*** EXTRACTED RECORDS ***

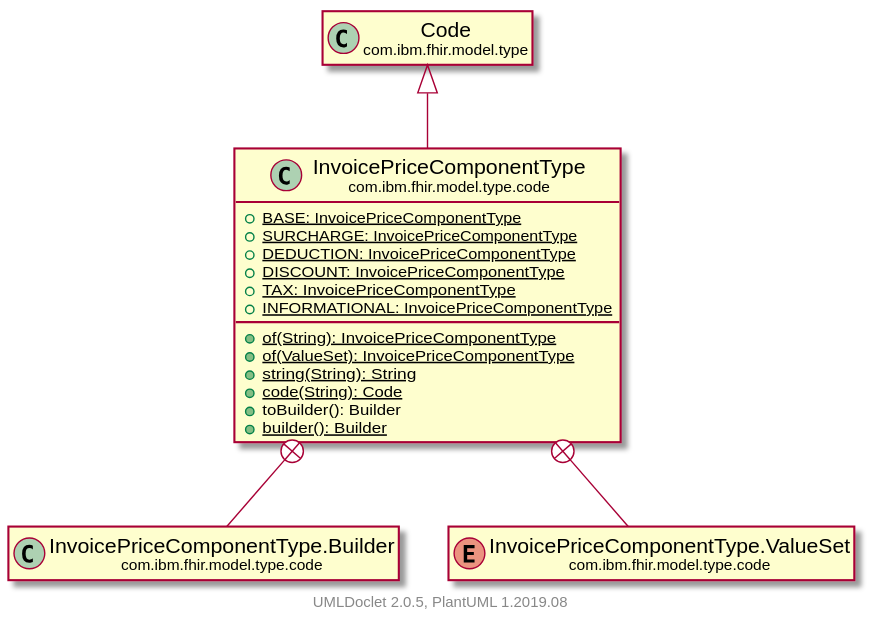
Above: javadocs/latest/com/ibm/fhir/model/type/code/InvoicePriceComponentType.svg in tumblewind/FHIR (PlantUML), before the change.
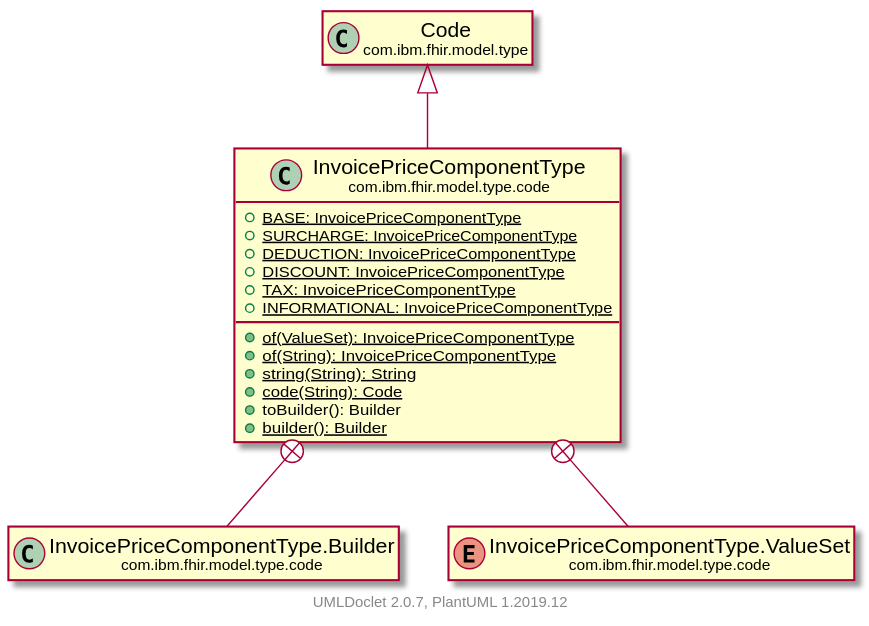
After the change.

Change to the diagram source:
```diff
@@ -10,8 +10,8 @@
         {static} +DISCOUNT: InvoicePriceComponentType
         {static} +TAX: InvoicePriceComponentType
         {static} +INFORMATIONAL: InvoicePriceComponentType
+        {static} +of(ValueSet): InvoicePriceComponentType
         {static} +of(String): InvoicePriceComponentType
-        {static} +of(ValueSet): InvoicePriceComponentType
         {static} +string(String): String
         {static} +code(String): Code
         +toBuilder(): Builder
@@ -26,5 +26,5 @@
     com.ibm.fhir.model.type.code.InvoicePriceComponentType +-- com.ibm.fhir.model.type.code.InvoicePriceComponentType.Builder
     com.ibm.fhir.model.type.code.InvoicePriceComponentType +-- com.ibm.fhir.model.type.code.InvoicePriceComponentType.ValueSet
 
-    center footer UMLDoclet 2.0.5, PlantUML 1.2019.08
+    center footer UMLDoclet 2.0.7, PlantUML 1.2019.12
 @enduml
```
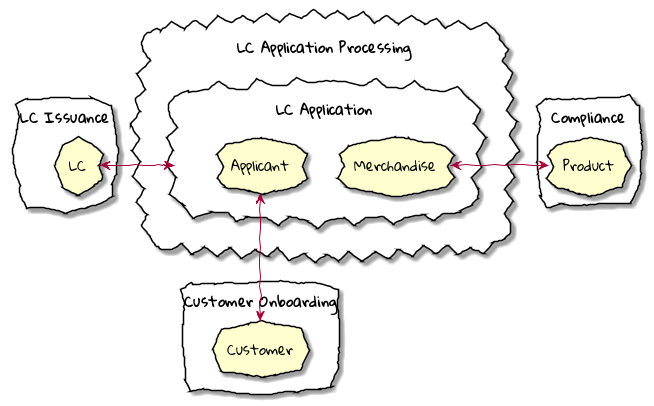
Above: images/lc-application.png in ddd-book-java/prem-website (PlantUML), before the change.
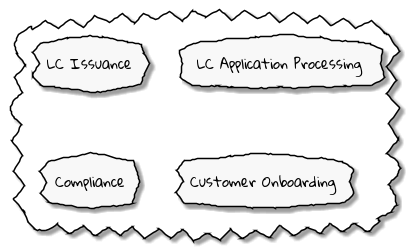
After the change.

Change to the diagram source:
```diff
@@ -1,24 +1,11 @@
 @startuml
+skinparam monochrome true
 skinparam CloudFontName "Gloria Hallelujah"
 skinparam handwritten true
-
-cloud "LC Issuance" as issuance {
-  cloud LC
+cloud {
+    cloud "LC Issuance" as issuance
+    cloud "LC Application Processing"
+    cloud Compliance
+    cloud "Customer Onboarding"
 }
-cloud "LC Application Processing" {
-  cloud "LC Application" as App {
-    cloud Merchandise as p1
-    cloud Applicant
-  }
-}
-cloud Compliance {
-  cloud Product as p2
-}
-cloud "Customer Onboarding" as onboarding {
-  cloud Customer as customer
-}
-LC <-> App
-p1 <-> p2
-Applicant <--> customer
-
 @enduml
```
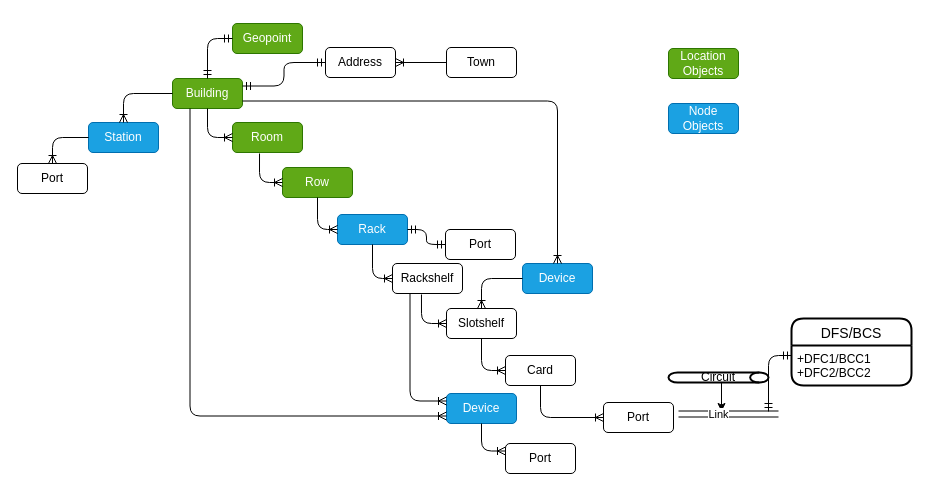
Above: page "C4" (1 of 4) of Untitled Diagram.drawio in dearishtaq/hello-world-old (draw.io), before the change. Source tidied: cells renumbered, new cells numbered last; positions are measured from the earlier drawing's top-left corner, leaving out a move shared by most shapes. Both pictures are drawn from the tidied source at 100%, with x=0, y=0 at pixel (17, 23).
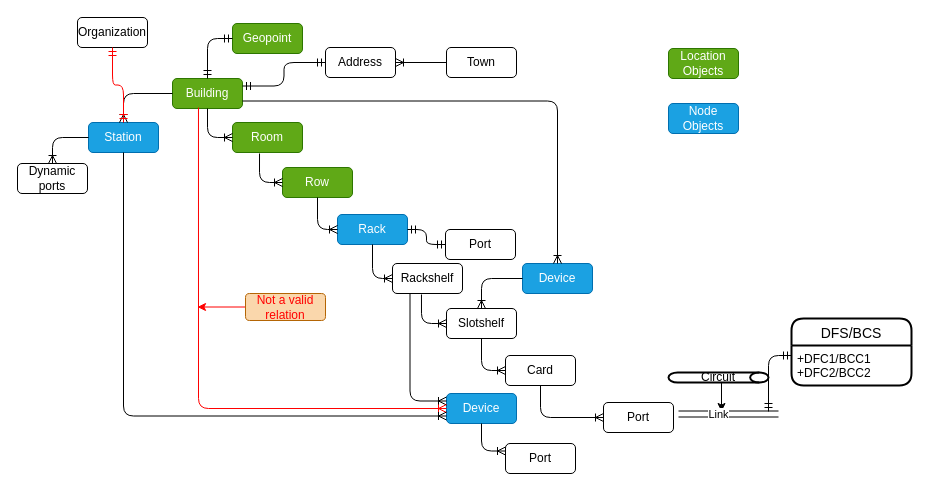
After the change.

Unchanged cells that the change refers to:
```xml
<mxCell id="2" value="Building" style="rounded=1;whiteSpace=wrap;html=1;fillColor=#60a917;strokeColor=#2D7600;fontColor=#ffffff;" parent="1" vertex="1">
  <mxGeometry x="155" y="55" width="70" height="30" as="geometry" />
</mxCell>
<mxCell id="21" value="Device" style="rounded=1;whiteSpace=wrap;html=1;fillColor=#1ba1e2;strokeColor=#006EAF;fontColor=#ffffff;" parent="1" vertex="1">
  <mxGeometry x="429" y="370" width="70" height="30" as="geometry" />
</mxCell>
<mxCell id="30" value="Station" style="rounded=1;whiteSpace=wrap;html=1;fillColor=#1ba1e2;strokeColor=#006EAF;fontColor=#ffffff;" parent="1" vertex="1">
  <mxGeometry x="71" y="99" width="70" height="30" as="geometry" />
</mxCell>
```

Diff of the diagram source:
```diff
@@
-    <mxCell id="25" style="edgeStyle=orthogonalEdgeStyle;fontSize=12;html=1;endArrow=ERoneToMany;exitX=0.25;exitY=1;exitDx=0;exitDy=0;entryX=0;entryY=0.75;entryDx=0;entryDy=0;" parent="1" edge="1" source="2" target="21">
+    <mxCell id="25" style="edgeStyle=orthogonalEdgeStyle;fontSize=12;html=1;endArrow=ERoneToMany;exitX=0.371;exitY=0.967;exitDx=0;exitDy=0;entryX=0;entryY=0.5;entryDx=0;entryDy=0;strokeColor=#FF0000;exitPerimeter=0;" parent="1" edge="1" source="2" target="21">
       <mxGeometry relative="1" as="geometry" />
     </mxCell>
@@
-    <mxCell id="38" value="Port" style="rounded=1;whiteSpace=wrap;html=1;" parent="1" vertex="1">
+    <mxCell id="38" value="Dynamic ports" style="rounded=1;whiteSpace=wrap;html=1;" parent="1" vertex="1">
       <mxGeometry y="140" width="70" height="30" as="geometry" />
     </mxCell>
@@
+    <mxCell id="46" style="edgeStyle=orthogonalEdgeStyle;rounded=0;jettySize=auto;html=1;strokeColor=#FF0000;" parent="1" edge="1" source="47">
+      <mxGeometry relative="1" as="geometry">
+        <mxPoint x="180" y="283.5" as="targetPoint" />
+      </mxGeometry>
+    </mxCell>
+    <mxCell id="47" value="Not a valid relation" style="text;html=1;align=center;verticalAlign=middle;whiteSpace=wrap;rounded=1;strokeColor=#b46504;fillColor=#fad7ac;fontColor=#FF0000;" parent="1" vertex="1">
+      <mxGeometry x="228" y="270" width="80" height="27" as="geometry" />
+    </mxCell>
+    <mxCell id="48" style="edgeStyle=orthogonalEdgeStyle;fontSize=12;html=1;endArrow=ERoneToMany;exitX=0.5;exitY=1;exitDx=0;exitDy=0;entryX=0;entryY=0.75;entryDx=0;entryDy=0;" parent="1" edge="1" source="30" target="21">
+      <mxGeometry relative="1" as="geometry" />
+    </mxCell>
+    <mxCell id="49" value="Organization" style="rounded=1;whiteSpace=wrap;html=1;" parent="1" vertex="1">
+      <mxGeometry x="60" y="-6" width="70" height="30" as="geometry" />
+    </mxCell>
+    <mxCell id="50" style="edgeStyle=orthogonalEdgeStyle;fontSize=12;html=1;endArrow=ERmandOne;startArrow=ERmandOne;strokeColor=#FF0000;entryX=0.5;entryY=1;entryDx=0;entryDy=0;" parent="1" edge="1" source="30" target="49">
+      <mxGeometry relative="1" as="geometry" />
+    </mxCell>
```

*** End of EXTRACTED RECORDS ***

▸ **YOUR TASK**
The material above must be set down word for word, with no picture carried over.

▸ **RESPONSE AREA**
Above: javadocs/latest/com/ibm/fhir/model/type/code/InvoicePriceComponentType.svg in tumblewind/FHIR (PlantUML), before the change.
After the change.

Change to the diagram source:
```diff
@@ -10,8 +10,8 @@
         {static} +DISCOUNT: InvoicePriceComponentType
         {static} +TAX: InvoicePriceComponentType
         {static} +INFORMATIONAL: InvoicePriceComponentType
+        {static} +of(ValueSet): InvoicePriceComponentType
         {static} +of(String): InvoicePriceComponentType
-        {static} +of(ValueSet): InvoicePriceComponentType
         {static} +string(String): String
         {static} +code(String): Code
         +toBuilder(): Builder
@@ -26,5 +26,5 @@
     com.ibm.fhir.model.type.code.InvoicePriceComponentType +-- com.ibm.fhir.model.type.code.InvoicePriceComponentType.Builder
     com.ibm.fhir.model.type.code.InvoicePriceComponentType +-- com.ibm.fhir.model.type.code.InvoicePriceComponentType.ValueSet
 
-    center footer UMLDoclet 2.0.5, PlantUML 1.2019.08
+    center footer UMLDoclet 2.0.7, PlantUML 1.2019.12
 @enduml
```
Above: images/lc-application.png in ddd-book-java/prem-website (PlantUML), before the change.
After the change.

Change to the diagram source:
```diff
@@ -1,24 +1,11 @@
 @startuml
+skinparam monochrome true
 skinparam CloudFontName "Gloria Hallelujah"
 skinparam handwritten true
-
-cloud "LC Issuance" as issuance {
-  cloud LC
+cloud {
+    cloud "LC Issuance" as issuance
+    cloud "LC Application Processing"
+    cloud Compliance
+    cloud "Customer Onboarding"
 }
-cloud "LC Application Processing" {
-  cloud "LC Application" as App {
-    cloud Merchandise as p1
-    cloud Applicant
-  }
-}
-cloud Compliance {
-  cloud Product as p2
-}
-cloud "Customer Onboarding" as onboarding {
-  cloud Customer as customer
-}
-LC <-> App
-p1 <-> p2
-Applicant <--> customer
-
 @enduml
```
Above: page "C4" (1 of 4) of Untitled Diagram.drawio in dearishtaq/hello-world-old (draw.io), before the change. Source tidied: cells renumbered, new cells numbered last; positions are measured from the earlier drawing's top-left corner, leaving out a move shared by most shapes. Both pictures are drawn from the tidied source at 100%, with x=0, y=0 at pixel (17, 23).
After the change.

Unchanged cells that the change refers to:
```xml
<mxCell id="2" value="Building" style="rounded=1;whiteSpace=wrap;html=1;fillColor=#60a917;strokeColor=#2D7600;fontColor=#ffffff;" parent="1" vertex="1">
  <mxGeometry x="155" y="55" width="70" height="30" as="geometry" />
</mxCell>
<mxCell id="21" value="Device" style="rounded=1;whiteSpace=wrap;html=1;fillColor=#1ba1e2;strokeColor=#006EAF;fontColor=#ffffff;" parent="1" vertex="1">
  <mxGeometry x="429" y="370" width="70" height="30" as="geometry" />
</mxCell>
<mxCell id="30" value="Station" style="rounded=1;whiteSpace=wrap;html=1;fillColor=#1ba1e2;strokeColor=#006EAF;fontColor=#ffffff;" parent="1" vertex="1">
  <mxGeometry x="71" y="99" width="70" height="30" as="geometry" />
</mxCell>
```

Diff of the diagram source:
```diff
@@
-    <mxCell id="25" style="edgeStyle=orthogonalEdgeStyle;fontSize=12;html=1;endArrow=ERoneToMany;exitX=0.25;exitY=1;exitDx=0;exitDy=0;entryX=0;entryY=0.75;entryDx=0;entryDy=0;" parent="1" edge="1" source="2" target="21">
+    <mxCell id="25" style="edgeStyle=orthogonalEdgeStyle;fontSize=12;html=1;endArrow=ERoneToMany;exitX=0.371;exitY=0.967;exitDx=0;exitDy=0;entryX=0;entryY=0.5;entryDx=0;entryDy=0;strokeColor=#FF0000;exitPerimeter=0;" parent="1" edge="1" source="2" target="21">
       <mxGeometry relative="1" as="geometry" />
     </mxCell>
@@
-    <mxCell id="38" value="Port" style="rounded=1;whiteSpace=wrap;html=1;" parent="1" vertex="1">
+    <mxCell id="38" value="Dynamic ports" style="rounded=1;whiteSpace=wrap;html=1;" parent="1" vertex="1">
       <mxGeometry y="140" width="70" height="30" as="geometry" />
     </mxCell>
@@
+    <mxCell id="46" style="edgeStyle=orthogonalEdgeStyle;rounded=0;jettySize=auto;html=1;strokeColor=#FF0000;" parent="1" edge="1" source="47">
+      <mxGeometry relative="1" as="geometry">
+        <mxPoint x="180" y="283.5" as="targetPoint" />
+      </mxGeometry>
+    </mxCell>
+    <mxCell id="47" value="Not a valid relation" style="text;html=1;align=center;verticalAlign=middle;whiteSpace=wrap;rounded=1;strokeColor=#b46504;fillColor=#fad7ac;fontColor=#FF0000;" parent="1" vertex="1">
+      <mxGeometry x="228" y="270" width="80" height="27" as="geometry" />
+    </mxCell>
+    <mxCell id="48" style="edgeStyle=orthogonalEdgeStyle;fontSize=12;html=1;endArrow=ERoneToMany;exitX=0.5;exitY=1;exitDx=0;exitDy=0;entryX=0;entryY=0.75;entryDx=0;entryDy=0;" parent="1" edge="1" source="30" target="21">
+      <mxGeometry relative="1" as="geometry" />
+    </mxCell>
+    <mxCell id="49" value="Organization" style="rounded=1;whiteSpace=wrap;html=1;" parent="1" vertex="1">
+      <mxGeometry x="60" y="-6" width="70" height="30" as="geometry" />
+    </mxCell>
+    <mxCell id="50" style="edgeStyle=orthogonalEdgeStyle;fontSize=12;html=1;endArrow=ERmandOne;startArrow=ERmandOne;strokeColor=#FF0000;entryX=0.5;entryY=1;entryDx=0;entryDy=0;" parent="1" edge="1" source="30" target="49">
+      <mxGeometry relative="1" as="geometry" />
+    </mxCell>
```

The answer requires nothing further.